Insufficient Investment in Technology Could Stifle Operations Effectiveness
Operations leaders believe insufficient investment in technology could hold back the effectiveness of their departments to manage expected periods of additional significant change, according to new research by Pegasystems the software company that crushes business complexity. The global study, conducted by research firm iResearch, surveyed operations leaders from 10 countries in the Americas, Europe, and Asia-Pacific for their thoughts on what the future holds for operations functions over the next five years.
With responsibility for people, budgets, project delivery, transformation, and strategy, operations teams can make or break the success of any modern organization. Notwithstanding this, the research showed that 50 percent of respondents feel that operations do not currently get the level of investment needed to be truly effective. This is despite the fact that nearly two thirds (64 percent) say additional investment in technology would have a significant transformational impact on both the efficiency and effectiveness of operations teams. Meanwhile, 73 percent say that the ability to keep up to date with the latest technologies will be key over the course of the next five years, with investment in technology seen as key to building greater resiliency and predictability for operations functions, while also potentially mitigating the impact of the next big disruption.
The study also found that the next five years are predicted to bring a period of additional significant change for operations teams, with technology expected to play a key role in enabling the successful operations functions of tomorrow for those prepared to make the required investment.
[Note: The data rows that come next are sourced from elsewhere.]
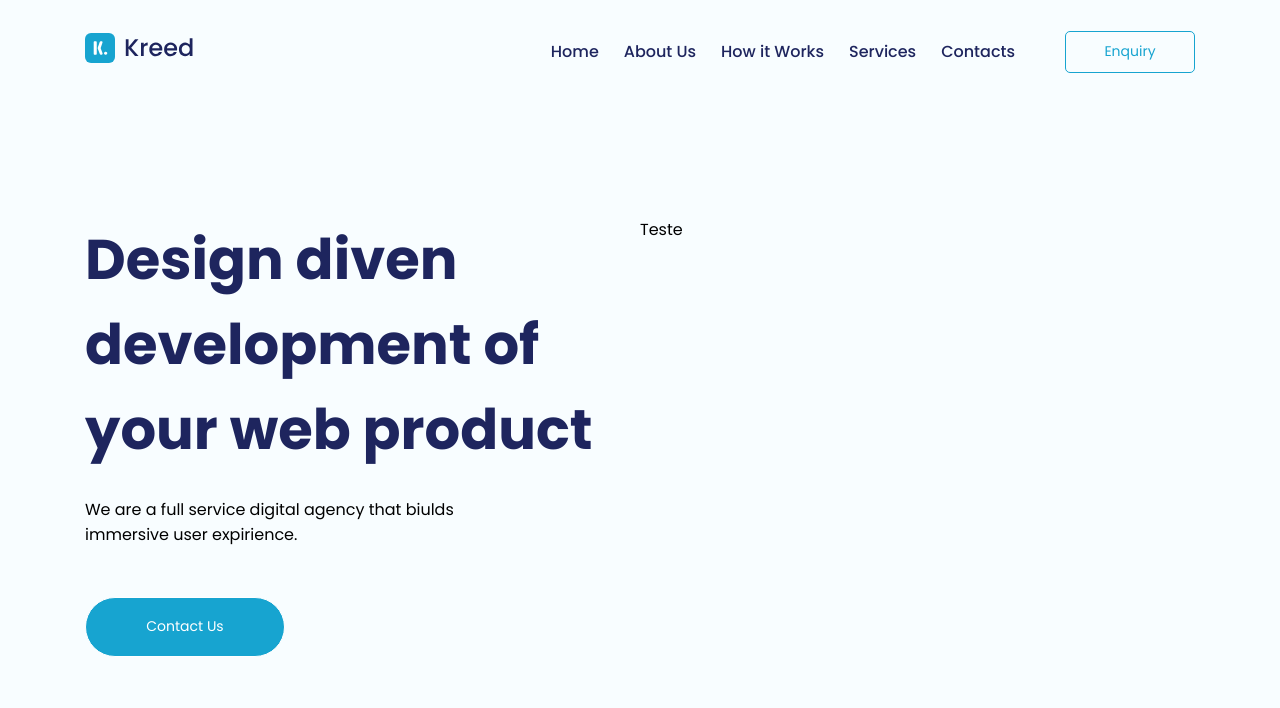
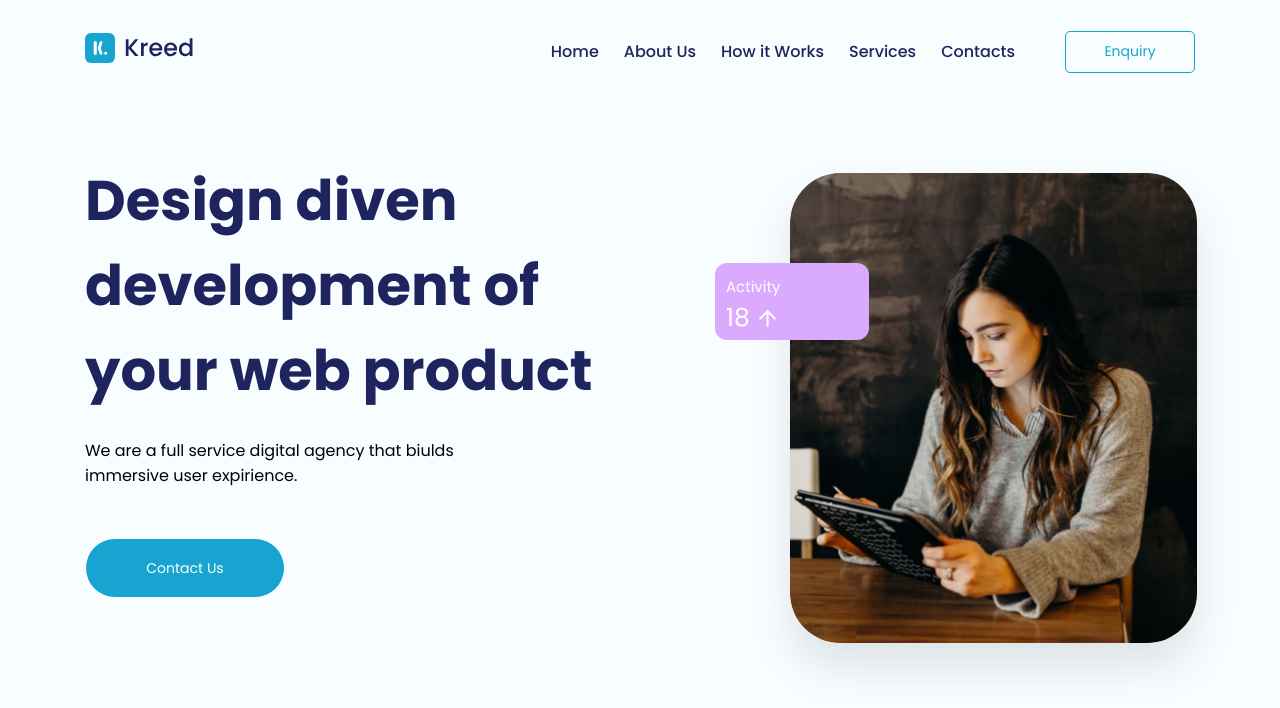
Before and after one commit to GuiAbade/LandingPage, a React (Vite) app: page / in a window 1280 px wide. Shown: the top 708 px of the page. Built offline with nearby package versions, Linux system fonts and the light colour scheme.

Commit message:
Adicionando imagem e configurando Activity 01 da página

```diff
--- a/package.json
+++ b/package.json
@@ -12,6 +12,7 @@
     "@types/styled-components": "^5.1.26",
     "react": "^18.2.0",
     "react-dom": "^18.2.0",
+    "react-icons": "^4.6.0",
     "styled-components": "^5.3.6"
   },
   "devDependencies": {
--- /dev/null
+++ b/src/molecules/CardActivity/index.tsx
@@ -0,0 +1,14 @@
+import {FiArrowUp} from 'react-icons/fi'
+import * as S from './styles';
+
+const CardActivity = () => (
+  <S.Container>
+    <small>Activity</small>
+    <div>
+     <span>18</span>
+      <FiArrowUp size={25} color="#FFF"/></div>
+  </S.Container>
+
+);
+
+export default CardActivity;
--- /dev/null
+++ b/src/molecules/CardActivity/styles.ts
@@ -0,0 +1,29 @@
+import styled from "styled-components";
+
+export const Container = styled.div`
+  position: absolute;
+  top: 105px;
+  left: 75px;
+  background-color: #daaaff;
+  color: #FFF;
+  width: 154px;
+  height: 77px;
+  border-radius: 12px;
+  text-align: left;
+  padding: 11px;
+
+  small {
+    font-size: 15px;
+  }
+
+  div {
+    display: flex;
+    align-items: center;
+
+    span{
+      font-size: 25px;
+      font-weight: 400;
+      margin-right: 5px;
+    }
+  }
+`;
--- a/src/pages/Main.tsx
+++ b/src/pages/Main.tsx
@@ -1,6 +1,8 @@
 import ButtonContact from "../atoms/ButtonContact";
-import Frontend from "../templates/Frontend"
-import * as S from './styles'
+import Frontend from "../templates/Frontend";
+import * as S from './styles';
+import HeroHeaderImage from '../assets/hero-header-img.svg';
+import CardActivity from "../molecules/CardActivity";
 
 function Main() {
   return (
@@ -16,9 +18,12 @@ function Main() {
 
       </div>
 
-      <div>
-        <div>Teste</div>
-      </div>
+      <S.ColumnImage>
+
+        <CardActivity/>
+        <img src={HeroHeaderImage} alt="Uma mulher fazendo uma pesquisa"/>
+
+      </S.ColumnImage>
     </S.Container>
   </Frontend>
   );
--- a/src/pages/styles.ts
+++ b/src/pages/styles.ts
@@ -22,3 +22,12 @@ export const Container = styled.div`
     margin-top: 25px;
   }
 `;
+
+export const ColumnImage = styled.div`
+  text-align: right;
+  position: relative;
+
+  img {
+    margin-left: 110px;
+  }
+`;
```
Also changed, not shown: src/assets/hero-header-img.svg (added), 1 other file (tests, documents, lock files or other folders).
Some of the expected changes to occur include:
- A move to ubiquitous automation: Seventy-one percent of respondents say the automation of routine administrative and IT tasks will have either a ‘big or transformational’ impact on the operations function over the course of the next five years, while the same percentage also indicated that optimizing workflow through AI and automation will have a similar impact over the same period. This suggests organizations will place greater emphasis on implementing AI-powered decisioning and workflow automation to streamline processes and transform their workflow by reducing inefficiencies and unlocking value.
- The future is hybrid, not zero operations: While many consultants and technologists have predicted that the future of the operations function is ‘zero operations’, in which everything is automated, respondents indicated that a hybrid model, with a mixture of automation and in-person, seems the most likely. Almost one third (29 percent) say they were already too committed to a hands-on, human approach to fully automate their operations function, while one quarter (26 percent) say they require a specific person to do perform the role effectively, meaning they are unable to automate.
- Ops leaders will need to become more tech savvy: When asked which competencies will be most important to them in the next three to five years, respondents identified digital and computational skills as the most significant – with one third (32 percent) citing them as key. Leaders in the operations function will also be required to upskill themselves in other ways, with business strategy (31 percent) and collaboration (26 percent) deemed to be important competencies to develop.
- The rise of the ops specialist: The rise of automation and hybrid operations functions will see a greater number of operations specialists. Half of the respondents (48 percent) say they will need to hire more specialists to handle operations work that can’t be automated or digitized, while over one third (36 percent) say they will reduce the number of generalists in operations roles.